Manners as we know them today came from a very, very long time ago when battles and wars were commonplace. A form of manners developed from the necessity of showing others that we do not want to fight.  We used certain peaceful gestures and signs such as salutations, doing homage, etc., to show other tribes or factions that we wish to live peaceably with them. In old English, however, the definition of manners was basically the same thing as our modern definition of morals.  Either way, the meaning of manners seems to come back to mean “decent behavior” in one form or the other.

Much later in western civilization, the word manners began to be used interchangeably with the word etiquette; and though they are basically the same, the slight difference is that etiquette refers to a ‘set’ of manners.  It is a French word that means “ticket” and it is pronounced etta-kut.  Back during Louis XIV’s reign (1661-1715), French lords and nobles were given “etiquettes” (tickets) to tell them where to stand, where not to go (onto the grass!), and what to do, etc. when they came to Versailles Palace representing their states.

Our idea of modern etiquette can seem like a bunch of rules of dos and don’ts, but really, it can be as simple as saying please and thank you, showing respect for our country, and not using hurtful words.  It can be as easy as knowing that you should show good sportsmanship and honor your father and mother.  It is as basic as thinking before you act and speak.  Manners are the outward expression of what is on the inside of you- what is in your heart and mind.  You manners show others what kind of character you have.

Manners are actually very useful and if you study the origins (the beginnings) of most of them, you will find that they actually make a lot of sense!  That’s right: they are based on intelligent and sensible reasonings.  One thing is certain, however: manners should never be used to exclude others.  “If you ever find yourself in a situation in which following a formal [etiquette] rule would be manifestly unkind, forget it, and be kind instead.” said Eleanor Roosevelt, in her book “Eleanor Roosevelt’s Book of Common Sense Etiquette”.

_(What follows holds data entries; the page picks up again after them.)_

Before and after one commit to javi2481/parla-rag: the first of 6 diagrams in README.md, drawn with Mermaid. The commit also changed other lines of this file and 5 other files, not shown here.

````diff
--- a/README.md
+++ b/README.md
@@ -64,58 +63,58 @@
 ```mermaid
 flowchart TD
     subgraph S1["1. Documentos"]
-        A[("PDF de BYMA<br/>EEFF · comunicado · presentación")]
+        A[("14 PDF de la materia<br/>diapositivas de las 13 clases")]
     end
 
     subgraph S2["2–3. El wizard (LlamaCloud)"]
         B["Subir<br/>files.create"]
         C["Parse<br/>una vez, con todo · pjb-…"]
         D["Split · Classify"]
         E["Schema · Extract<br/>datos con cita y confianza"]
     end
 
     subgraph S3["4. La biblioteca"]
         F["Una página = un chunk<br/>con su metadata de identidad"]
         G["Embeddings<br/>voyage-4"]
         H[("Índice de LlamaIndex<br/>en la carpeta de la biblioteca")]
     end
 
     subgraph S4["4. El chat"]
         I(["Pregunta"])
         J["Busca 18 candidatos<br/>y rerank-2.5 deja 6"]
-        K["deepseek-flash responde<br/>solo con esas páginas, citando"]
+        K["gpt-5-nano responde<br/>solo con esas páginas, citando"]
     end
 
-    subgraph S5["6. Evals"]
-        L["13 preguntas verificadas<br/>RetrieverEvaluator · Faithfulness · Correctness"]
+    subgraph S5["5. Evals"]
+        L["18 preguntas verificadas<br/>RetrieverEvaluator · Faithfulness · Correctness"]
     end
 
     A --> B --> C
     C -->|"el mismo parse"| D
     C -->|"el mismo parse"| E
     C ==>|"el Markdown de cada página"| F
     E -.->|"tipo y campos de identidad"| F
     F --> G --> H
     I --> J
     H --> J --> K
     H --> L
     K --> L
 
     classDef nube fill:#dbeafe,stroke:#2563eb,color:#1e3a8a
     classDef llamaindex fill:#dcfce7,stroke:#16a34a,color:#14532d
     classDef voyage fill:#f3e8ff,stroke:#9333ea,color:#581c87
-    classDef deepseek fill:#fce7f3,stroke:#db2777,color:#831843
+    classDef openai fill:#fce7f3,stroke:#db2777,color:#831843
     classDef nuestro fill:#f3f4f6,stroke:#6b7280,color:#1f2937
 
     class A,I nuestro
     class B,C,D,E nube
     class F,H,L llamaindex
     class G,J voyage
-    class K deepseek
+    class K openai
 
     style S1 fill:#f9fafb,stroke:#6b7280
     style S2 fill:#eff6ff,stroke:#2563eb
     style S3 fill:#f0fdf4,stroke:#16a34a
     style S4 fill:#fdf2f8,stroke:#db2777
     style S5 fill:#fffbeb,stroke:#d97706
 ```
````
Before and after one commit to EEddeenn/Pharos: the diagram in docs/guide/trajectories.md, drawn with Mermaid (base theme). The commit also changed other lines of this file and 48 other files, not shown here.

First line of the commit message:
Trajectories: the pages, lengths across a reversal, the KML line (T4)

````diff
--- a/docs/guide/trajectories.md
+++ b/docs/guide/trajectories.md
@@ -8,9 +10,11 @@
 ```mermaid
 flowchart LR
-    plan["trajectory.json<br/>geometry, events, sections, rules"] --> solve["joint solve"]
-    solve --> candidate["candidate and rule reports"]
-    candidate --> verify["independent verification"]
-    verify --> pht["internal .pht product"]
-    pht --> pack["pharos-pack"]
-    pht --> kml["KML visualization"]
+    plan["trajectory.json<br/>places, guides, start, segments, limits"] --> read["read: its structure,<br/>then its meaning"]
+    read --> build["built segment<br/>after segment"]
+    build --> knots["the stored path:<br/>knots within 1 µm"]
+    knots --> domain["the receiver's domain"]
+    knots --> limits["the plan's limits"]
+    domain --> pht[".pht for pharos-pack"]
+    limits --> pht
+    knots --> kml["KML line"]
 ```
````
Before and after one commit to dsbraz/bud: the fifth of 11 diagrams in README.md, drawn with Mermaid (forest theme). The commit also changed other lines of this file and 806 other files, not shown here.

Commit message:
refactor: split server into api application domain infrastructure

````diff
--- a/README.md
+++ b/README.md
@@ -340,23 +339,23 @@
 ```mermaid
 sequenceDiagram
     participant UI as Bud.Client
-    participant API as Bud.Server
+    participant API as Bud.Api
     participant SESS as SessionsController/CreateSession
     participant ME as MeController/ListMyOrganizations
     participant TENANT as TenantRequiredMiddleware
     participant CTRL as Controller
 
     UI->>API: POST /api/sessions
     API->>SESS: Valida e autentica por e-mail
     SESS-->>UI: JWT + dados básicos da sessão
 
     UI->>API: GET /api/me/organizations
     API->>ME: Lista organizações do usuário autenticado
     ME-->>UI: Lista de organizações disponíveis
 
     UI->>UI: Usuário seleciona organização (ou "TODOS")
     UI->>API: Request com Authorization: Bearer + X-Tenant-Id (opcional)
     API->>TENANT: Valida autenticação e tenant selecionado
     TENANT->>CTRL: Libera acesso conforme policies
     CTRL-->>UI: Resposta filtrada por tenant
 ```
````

Fundamentally, etiquette is and always has been about respect for others, whether it is for our parents, friends, teachers, or even strangers; it is a way of looking at the world. Using manners is at the most basic level a reflection of the way we feel about ourselves.  Manners start in your head, but if you keep them in your heart, as well, you will never embarrass yourself nor will you ever hurt or embarrass someone else. Ralph Waldo Emerson said, “Manners are the happy way of doing things…” I think that says why manners are important best.